Why does this matter? Because if it’s actually true that productivity no longer benefits most workers, then why should elected officials do the hard work of advancing pro-productivity policies like corporate tax reform, investment in science and technology, and the development of sector-based productivity strategies. Better to concentrate their efforts on policies to redistribute gains to the bottom 90 percent.

Piketty and Saez and other advocates of the message that productivity no longer benefits average American workers are wrong. Lower and middle class workers have gained and are likely to continue to gain going forward from increases in productivity.

If progressives want to help raise the incomes of average American workers, a robust economic growth strategy with a strong focus on the key drivers of productivity growth – technological innovation and digital transformation of the economy – will be critical. This does not mean that other strategies to ensure more equal distribution of that productivity (e.g. higher minimum wages, more progressive taxes, universal health care, and the like) are not needed to more closely match median and average income growth. But the lesson from this analysis is that progressives ignore productivity growth at their own peril, and more importantly, at the peril of average working Americans.

Thomas Piketty is Wrong: The Benefits of Productivity Growth Don’t Only Go to the Rich

Economic Growth, Inequality and the Middle Class

December 16, 2014
| Blogs & Op-eds
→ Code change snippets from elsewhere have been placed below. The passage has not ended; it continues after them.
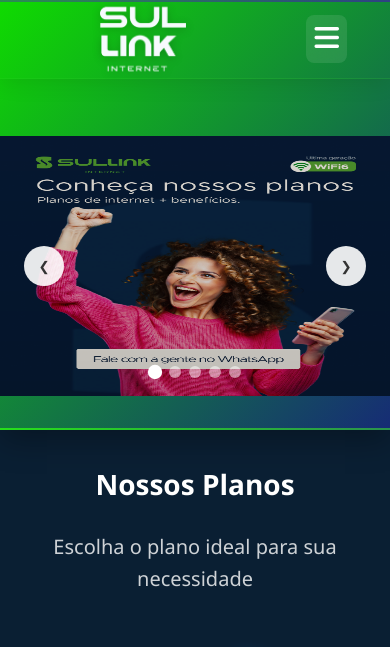
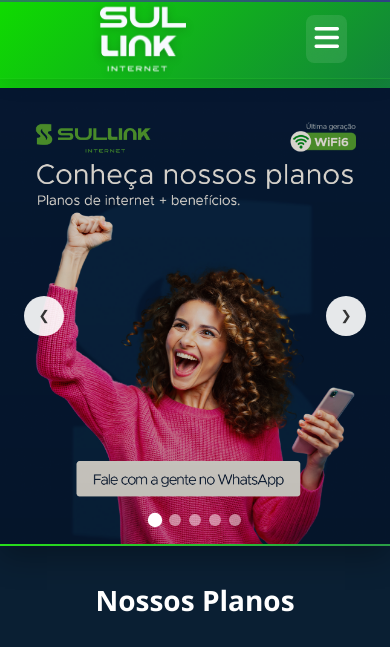
Before and after one commit to VieiraGabrielAlexandre/sullink, a PHP site: page / in a window 390 px wide. Shown: the top 647 px of the page. Run offline with PHP 8.4, Linux system fonts and the light colour scheme.

Commit message:
feature: improvs

```diff
--- a/styles.carousel-fix.css
+++ b/styles.carousel-fix.css
@@ -63,7 +63,64 @@
 .entertainment-carousel .entertainment-control.prev{ left:12px; }
 .entertainment-carousel .entertainment-control.next{ right:12px; }
 
+/* Responsive adjustments for mobile - aspect ratio 1290x1507 (portrait) */
 @media (max-width: 768px){
   .features-carousel .features-control{ width:40px; height:40px; }
   .entertainment-carousel .entertainment-control{ width:38px; height:38px; }
+
+  /* Mobile image adjustments - portrait 1290x1507 ratio */
+  .features-carousel {
+    width: 100%;
+    height: 0;
+    padding-bottom: 116.9%; /* (1507/1290) * 100 = 116.9% */
+    position: relative;
+    overflow: hidden;
+  }
+
+  .features-carousel .features-slide {
+    position: absolute !important;
+    top: 0;
+    left: 0;
+    width: 100%;
+    height: 100%;
+    opacity: 0;
+    transition: opacity 0.5s ease;
+  }
+
+  .features-carousel .features-slide.active {
+    opacity: 1;
+    position: absolute !important;
+  }
+
+  .features-carousel .features-slide img,
+  .entertainment-carousel .entertainment-slide img {
+    object-fit: cover !important;
+    width: 100% !important;
+    height: 100% !important;
+    position: absolute;
+    top: 0;
+    left: 0;
+    display: block !important;
+  }
+
+  .features-carousel .features-slide picture {
+    width: 100%;
+    height: 100%;
+    position: absolute;
+    top: 0;
+    left: 0;
+    display: block;
+  }
+
+  .entertainment-carousel .entertainment-slide {
+    width: 100%;
+    height: 100%;
+  }
 }
+
+@media (max-width: 480px){
+  /* Mantém a mesma proporção em smartphones */
+  .features-carousel {
+    padding-bottom: 116.9%;
+  }
+}
--- a/styles.css
+++ b/styles.css
@@ -334,7 +334,7 @@ body {
 .hero {
     position: relative;
     z-index: 4;
-    padding: 8rem 0 2rem 0;
+    padding: 8rem 0 0rem 0;
 }
 
 /* Carousel Styles */
@@ -2226,7 +2226,7 @@ text-decoration: none;
     }
 
     .hero {
-        padding: 10rem 0 2rem 0;
+        padding: 8rem 0 0rem 0;
     }
 
     .mobile-menu-btn {
@@ -2556,7 +2556,7 @@ text-decoration: none;
     }
 
     .hero {
-        padding: 6.5rem 0 2rem 0;
+        padding: 3.5rem 0 0rem 0;
     }
 
     .hero-title {
```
Inequality will no doubt take center stage through 2016. But it’s important to have the right debate about what growth means for the average American and the policies that are needed to expand growth for all.

Syndicate content